ReconCollect
ReconRank
Tests/Crasher
ACKNOWLEDGEMENTS
LICENSE
README
reconrc

README

-<RECON HEADER>-------------------------------------------------------------
Recon - A tool for finding and understanding concurrency errors.

Written by Brandon Lucia   2009-2011
           Benjamin Wood   2010-2011
           Julian Knutsen  2010

Recon was written at the University of Washington.  BEFORE using this
software, you MUST agree to the terms in our license, which is available at:

http://cs.washington.edu/homes/blucia0a/recon.html

Please visit the above URL so we know you're using our code: It's exciting to
know when we have new users! =)

-</RECON HEADER>------------------------------------------------------------


===Overview of Recon===

Recon is a tool for helping you understand bugs in multithreaded programs.  The process starts when you get a bug report.  Once you can repro the bug, you run
your program a bunch of times with our tool.  The tool collects information
about how threads in the program communicated with one another.  You (or a 
script) watch the program run, and after each run, you decide if the bug
occurred, or didn't occur.  You file output from Recon into a 'buggy' directory
if the bug happened, and a 'nonbuggy' directory if the bug didn't happen.

After you have collected information from a dozen or a couple dozen executions,
you can use Recon to convert that information into *Reconstructions*.  The
reconstructions Recon produces show you a short, focused snippet of the
program's execution.  The operations included in the reconstruction are ones
that our statistical ranking algorithm determined are related to the bug.  The
output shows up in shiny pdf files, with one reconstruction per pdf.  If the
bug you are fighting was really a concurrency problem, you will probably see
its cause in one of the top ranked reconstructions.


===Introducing Recon===
Recon has three parts:
*ReconCollect - instrumentation code that can be added to your program by an 
                instrumenation tool to collect context-aware communication
                graphs from program executions

*ReconRank    - a set of scripts that process collections of context-aware
                communication graphs collected by ReconCollect to produce
                and rank *reconstructions*.  Reconstructions provide 
                information about what went wrong when your program 
                crashed.

*ReconDot     - a script to visualize ReconRank's output.
                

Information about how to build ReconCollect for C can be found in ReconCollect/C/README.  ReconCollect for C can be run with Intel's Pin binary instrumentation infrastructure (http://pintool.org).
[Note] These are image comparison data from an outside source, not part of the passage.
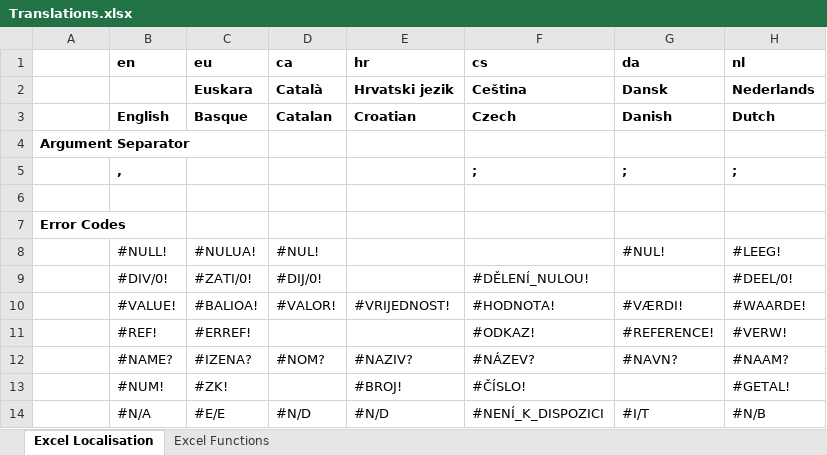
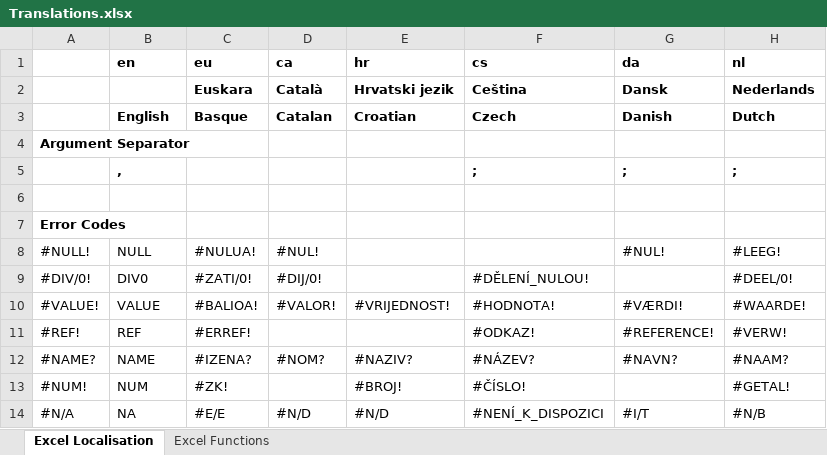
Before and after one commit to namekaohehe/PHP-Spreed-Sheet, an Excel workbook: src/PhpSpreadsheet/Calculation/locale/Translations.xlsx, sheet Excel Localisation, drawn as a sheet; only a part is shown; values as stored, in another font and other column widths than the file's, no borders; the diff names each change by its address in the sheet, - before the commit and + after, or states it on an @@ line.

```diff
--- a/src/PhpSpreadsheet/Calculation/locale/Translations.xlsx (sheet Excel Localisation)
+++ b/src/PhpSpreadsheet/Calculation/locale/Translations.xlsx (sheet Excel Localisation)
-A8: (empty)
+A8: #NULL!
-B8 (en): #NULL!
+B8 (en): NULL
-A9: (empty)
+A9: #DIV/0!
-B9 (en): #DIV/0!
+B9 (en): DIV0
-A10: (empty)
+A10: #VALUE!
-B10 (en): #VALUE!
+B10 (en): VALUE
-A11: (empty)
+A11: #REF!
-B11 (en): #REF!
+B11 (en): REF
-A12: (empty)
+A12: #NAME?
-B12 (en): #NAME?
+B12 (en): NAME
-A13: (empty)
+A13: #NUM!
-B13 (en): #NUM!
+B13 (en): NUM
-A14: (empty)
+A14: #N/A
-B14 (en): #N/A
+B14 (en): NA
```
Also changed, not shown: 17 other files.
(Terse) information about how to build ReconCollect for Java can be found in
ReconCollect/Java.  ReconCollect for Java can be run with RoadRunner, Cormac
Flanagan and Steven N. Freund's wonderful Java instrumentation framework
(http://github.com/stephenfreund/RoadRunner).

ReconRank requires a recent version of perl to be installed.  ReconRank emits
output in JavaScript Object Notation (json) format.  ReconDot emits pdf files
generated from ReconRank's json output.

===Getting Started===

-Step 0)
  If you are debugging C/C++ code, download and install Pin.
  If you are debugging Java code, download and install RoadRunner.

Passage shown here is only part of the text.